Excellent paper on the limitations of applying laboratory-based dietary research to "the real world of humans."  Highly recommended — avail through UNM access.

"It was found that genetic influences permeate all aspects of ingestive behavior. Not only body size was affected by inheritance, but also the amount eaten and the macronutrients and alcohol composition were affected.89–91 In fact, 65% of the variance in daily energy intake, 44% of the variance in meal frequency, 65% of the variance in average meal size could be attributed to heredity. In contrast, the analysis indicated that the shared familial environ- ments in which the twins were raised had no significant impact on the levels or pattern of intake in adulthood. A possible alternative explanation for these apparent genetic effects is that what is inherited is body size and that body size influences the amount of intake. However, linear-structural modeling showed (Fig. 11) that the heritability of daily food energy and macronutrient intake were independent of body size.91 Heredity accounted for 42% of the variance in daily intake even when the influence of body size was extracted in the model."  — de Castro. 

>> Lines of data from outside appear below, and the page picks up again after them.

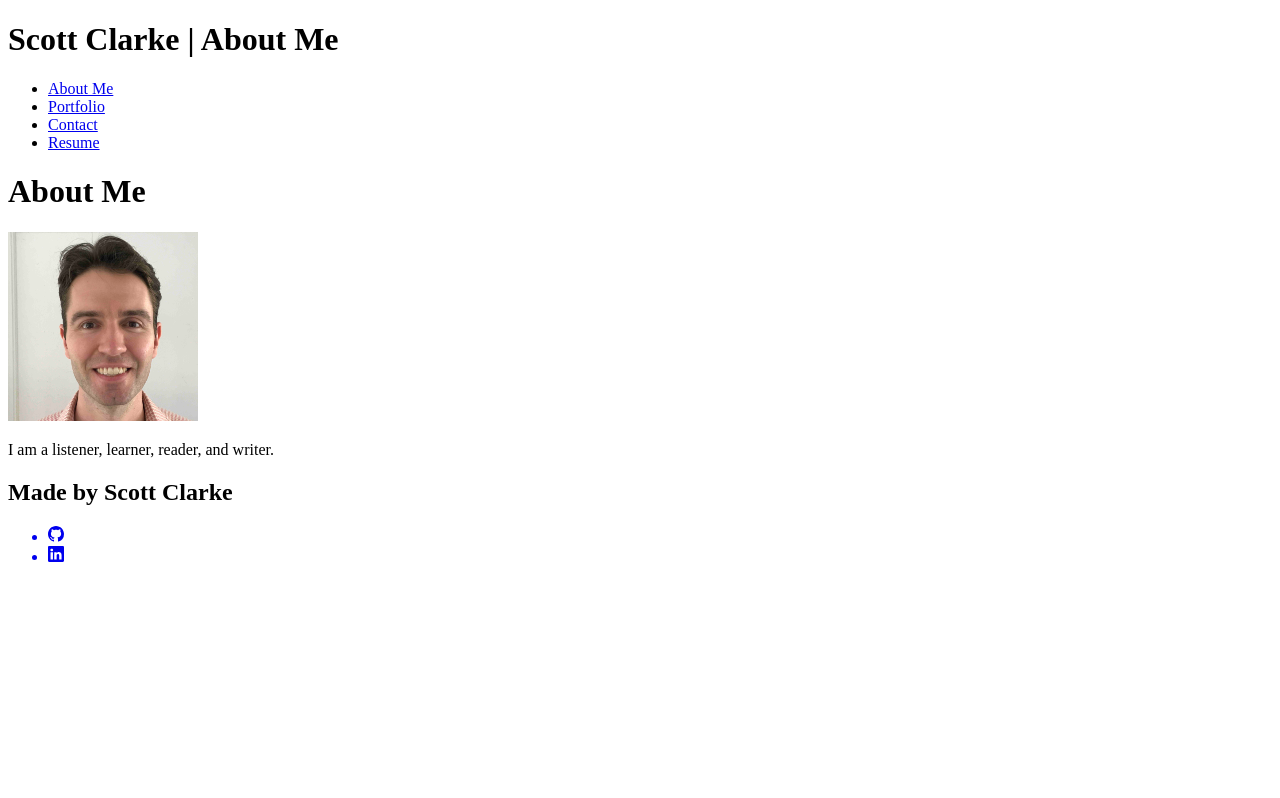
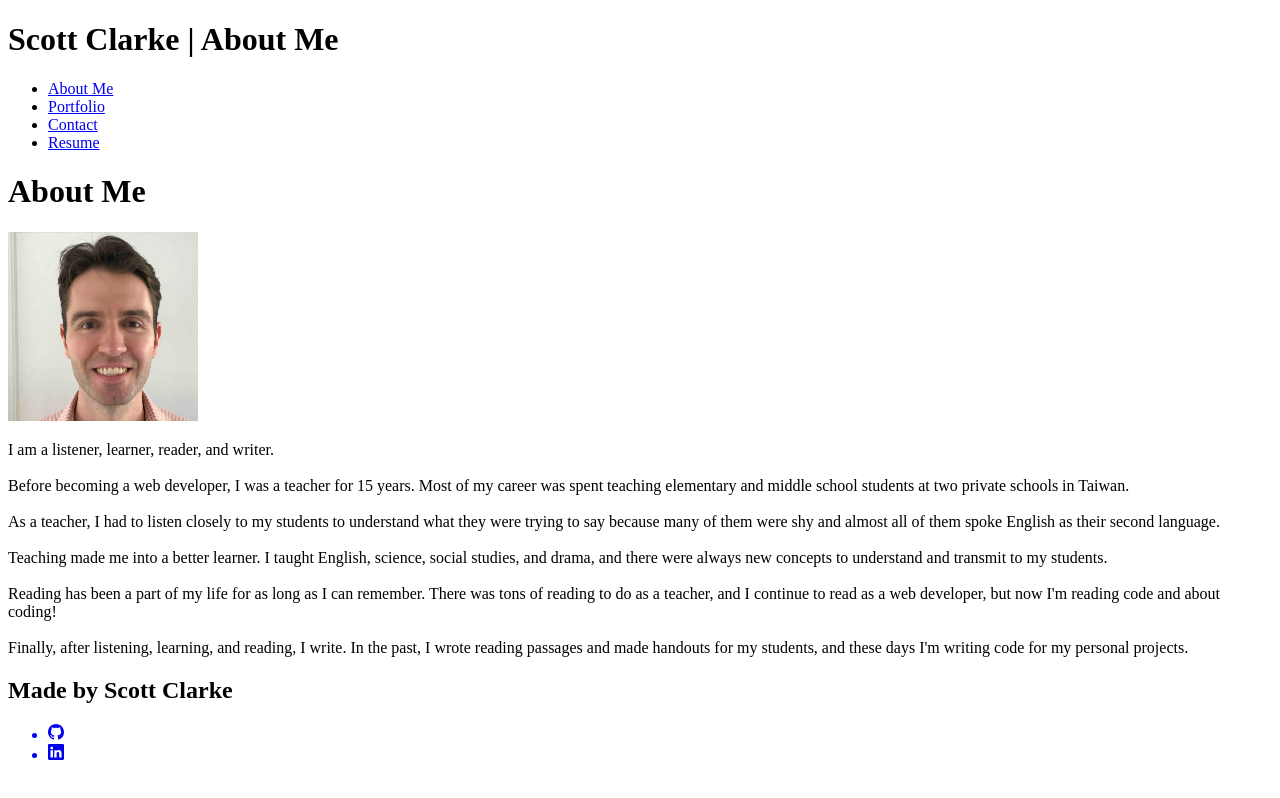
Before and after one commit to Scott-J-Clarke/dev-portfolio, a React (Vite) app: page / in a window 1280 px wide. Built offline with nearby package versions, Linux system fonts and the light colour scheme.

Commit message:
Wrote professional profile.

```diff
--- a/src/pages/AboutPage.jsx
+++ b/src/pages/AboutPage.jsx
@@ -5,9 +5,14 @@ export default function AboutPage() {
         // <div className="container mx-auto px-4"> Comment out styling.
         <div>
             <h1>About Me</h1>
-            <img src={profileImage} style={{ width: '15%' }} />
+            <img src={profileImage} style={{ width: '15%' }} alt='profile' />
             <p>
-                I am a listener, learner, reader, and writer.
+                I am a listener, learner, reader, and writer. <br/> <br/>
+                Before becoming a web developer, I was a teacher for 15 years. Most of my career was spent teaching  elementary and middle school students at two private schools in Taiwan. <br/> <br/>
+                As a teacher, I had to listen closely to my students to understand what they were trying to say because many of them were shy and almost all of them spoke English as their second language. <br/> <br/>
+                Teaching made me into a better learner. I taught English, science, social studies, and drama, and there were always new concepts to understand and transmit to my students. <br/> <br/>
+                Reading has been a part of my life for as long as I can remember. There was tons of reading to do as a teacher, and I continue to read as a web developer, but now I'm reading code and about coding! <br/> <br/>
+                Finally, after listening, learning, and reading, I write. In the past, I wrote reading passages and made handouts for my students, and these days I'm writing code for my personal projects.
             </p>
         </div>
     );
```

Eating behavior: lessons from the real world of humans. Nutrition (2000) vol. 16 (10) pp. 800-13